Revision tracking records
+ + + +
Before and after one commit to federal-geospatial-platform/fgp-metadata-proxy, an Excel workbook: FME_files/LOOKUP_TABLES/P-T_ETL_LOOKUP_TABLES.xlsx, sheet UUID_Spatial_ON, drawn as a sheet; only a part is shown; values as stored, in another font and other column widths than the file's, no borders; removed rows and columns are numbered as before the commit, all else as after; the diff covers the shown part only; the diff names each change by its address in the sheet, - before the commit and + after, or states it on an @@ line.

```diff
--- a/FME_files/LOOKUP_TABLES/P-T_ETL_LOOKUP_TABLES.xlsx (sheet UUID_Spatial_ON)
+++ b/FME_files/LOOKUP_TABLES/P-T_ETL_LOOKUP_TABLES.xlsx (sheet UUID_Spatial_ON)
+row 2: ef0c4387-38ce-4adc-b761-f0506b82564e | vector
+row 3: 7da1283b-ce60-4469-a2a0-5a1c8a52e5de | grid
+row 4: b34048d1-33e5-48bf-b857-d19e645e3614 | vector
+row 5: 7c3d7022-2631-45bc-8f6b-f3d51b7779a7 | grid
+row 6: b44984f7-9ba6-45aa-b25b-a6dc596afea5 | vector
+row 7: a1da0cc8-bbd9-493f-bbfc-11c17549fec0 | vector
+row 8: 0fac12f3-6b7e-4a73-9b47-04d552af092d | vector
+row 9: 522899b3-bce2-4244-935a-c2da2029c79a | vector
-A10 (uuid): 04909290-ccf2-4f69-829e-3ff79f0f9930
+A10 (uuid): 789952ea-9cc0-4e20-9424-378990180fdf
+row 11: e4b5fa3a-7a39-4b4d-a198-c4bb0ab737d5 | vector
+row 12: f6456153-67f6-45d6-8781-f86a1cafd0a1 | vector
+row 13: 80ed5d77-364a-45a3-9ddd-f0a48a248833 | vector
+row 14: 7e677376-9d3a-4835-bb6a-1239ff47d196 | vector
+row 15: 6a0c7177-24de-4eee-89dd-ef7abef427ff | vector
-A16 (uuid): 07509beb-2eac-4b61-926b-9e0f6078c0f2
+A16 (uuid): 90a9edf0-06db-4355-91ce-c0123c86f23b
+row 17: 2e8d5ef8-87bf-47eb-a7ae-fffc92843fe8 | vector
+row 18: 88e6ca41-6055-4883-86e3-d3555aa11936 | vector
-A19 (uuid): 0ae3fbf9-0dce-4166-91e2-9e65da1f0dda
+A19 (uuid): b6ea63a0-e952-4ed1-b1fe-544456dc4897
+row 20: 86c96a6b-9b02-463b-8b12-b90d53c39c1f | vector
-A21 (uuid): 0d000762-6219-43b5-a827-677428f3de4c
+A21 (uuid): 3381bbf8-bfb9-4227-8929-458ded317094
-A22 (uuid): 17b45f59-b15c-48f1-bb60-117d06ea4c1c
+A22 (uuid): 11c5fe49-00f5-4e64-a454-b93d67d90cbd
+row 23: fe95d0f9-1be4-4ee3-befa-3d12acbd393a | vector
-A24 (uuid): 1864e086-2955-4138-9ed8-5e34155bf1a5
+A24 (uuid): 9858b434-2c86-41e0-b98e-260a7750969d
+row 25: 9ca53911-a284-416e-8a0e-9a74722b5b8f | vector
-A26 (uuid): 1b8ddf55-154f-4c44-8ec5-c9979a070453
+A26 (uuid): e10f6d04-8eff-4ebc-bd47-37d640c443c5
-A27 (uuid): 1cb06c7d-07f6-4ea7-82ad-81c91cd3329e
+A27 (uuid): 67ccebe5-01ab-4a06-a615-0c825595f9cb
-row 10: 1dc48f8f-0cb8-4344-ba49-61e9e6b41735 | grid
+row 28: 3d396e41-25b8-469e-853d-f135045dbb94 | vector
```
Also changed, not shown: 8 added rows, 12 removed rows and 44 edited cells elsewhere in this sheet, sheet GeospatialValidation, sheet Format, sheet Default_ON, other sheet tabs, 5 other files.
+ + + +
Problem details -
A verbatim copy of all the entries is the expected result.

Response area -
Before and after one commit to federal-geospatial-platform/fgp-metadata-proxy, an Excel workbook: FME_files/LOOKUP_TABLES/P-T_ETL_LOOKUP_TABLES.xlsx, sheet UUID_Spatial_ON, drawn as a sheet; only a part is shown; values as stored, in another font and other column widths than the file's, no borders; removed rows and columns are numbered as before the commit, all else as after; the diff covers the shown part only; the diff names each change by its address in the sheet, - before the commit and + after, or states it on an @@ line.

```diff
--- a/FME_files/LOOKUP_TABLES/P-T_ETL_LOOKUP_TABLES.xlsx (sheet UUID_Spatial_ON)
+++ b/FME_files/LOOKUP_TABLES/P-T_ETL_LOOKUP_TABLES.xlsx (sheet UUID_Spatial_ON)
+row 2: ef0c4387-38ce-4adc-b761-f0506b82564e | vector
+row 3: 7da1283b-ce60-4469-a2a0-5a1c8a52e5de | grid
+row 4: b34048d1-33e5-48bf-b857-d19e645e3614 | vector
+row 5: 7c3d7022-2631-45bc-8f6b-f3d51b7779a7 | grid
+row 6: b44984f7-9ba6-45aa-b25b-a6dc596afea5 | vector
+row 7: a1da0cc8-bbd9-493f-bbfc-11c17549fec0 | vector
+row 8: 0fac12f3-6b7e-4a73-9b47-04d552af092d | vector
+row 9: 522899b3-bce2-4244-935a-c2da2029c79a | vector
-A10 (uuid): 04909290-ccf2-4f69-829e-3ff79f0f9930
+A10 (uuid): 789952ea-9cc0-4e20-9424-378990180fdf
+row 11: e4b5fa3a-7a39-4b4d-a198-c4bb0ab737d5 | vector
+row 12: f6456153-67f6-45d6-8781-f86a1cafd0a1 | vector
+row 13: 80ed5d77-364a-45a3-9ddd-f0a48a248833 | vector
+row 14: 7e677376-9d3a-4835-bb6a-1239ff47d196 | vector
+row 15: 6a0c7177-24de-4eee-89dd-ef7abef427ff | vector
-A16 (uuid): 07509beb-2eac-4b61-926b-9e0f6078c0f2
+A16 (uuid): 90a9edf0-06db-4355-91ce-c0123c86f23b
+row 17: 2e8d5ef8-87bf-47eb-a7ae-fffc92843fe8 | vector
+row 18: 88e6ca41-6055-4883-86e3-d3555aa11936 | vector
-A19 (uuid): 0ae3fbf9-0dce-4166-91e2-9e65da1f0dda
+A19 (uuid): b6ea63a0-e952-4ed1-b1fe-544456dc4897
+row 20: 86c96a6b-9b02-463b-8b12-b90d53c39c1f | vector
-A21 (uuid): 0d000762-6219-43b5-a827-677428f3de4c
+A21 (uuid): 3381bbf8-bfb9-4227-8929-458ded317094
-A22 (uuid): 17b45f59-b15c-48f1-bb60-117d06ea4c1c
+A22 (uuid): 11c5fe49-00f5-4e64-a454-b93d67d90cbd
+row 23: fe95d0f9-1be4-4ee3-befa-3d12acbd393a | vector
-A24 (uuid): 1864e086-2955-4138-9ed8-5e34155bf1a5
+A24 (uuid): 9858b434-2c86-41e0-b98e-260a7750969d
+row 25: 9ca53911-a284-416e-8a0e-9a74722b5b8f | vector
-A26 (uuid): 1b8ddf55-154f-4c44-8ec5-c9979a070453
+A26 (uuid): e10f6d04-8eff-4ebc-bd47-37d640c443c5
-A27 (uuid): 1cb06c7d-07f6-4ea7-82ad-81c91cd3329e
+A27 (uuid): 67ccebe5-01ab-4a06-a615-0c825595f9cb
-row 10: 1dc48f8f-0cb8-4344-ba49-61e9e6b41735 | grid
+row 28: 3d396e41-25b8-469e-853d-f135045dbb94 | vector
```
Also changed, not shown: 8 added rows, 12 removed rows and 44 edited cells elsewhere in this sheet, sheet GeospatialValidation, sheet Format, sheet Default_ON, other sheet tabs, 5 other files.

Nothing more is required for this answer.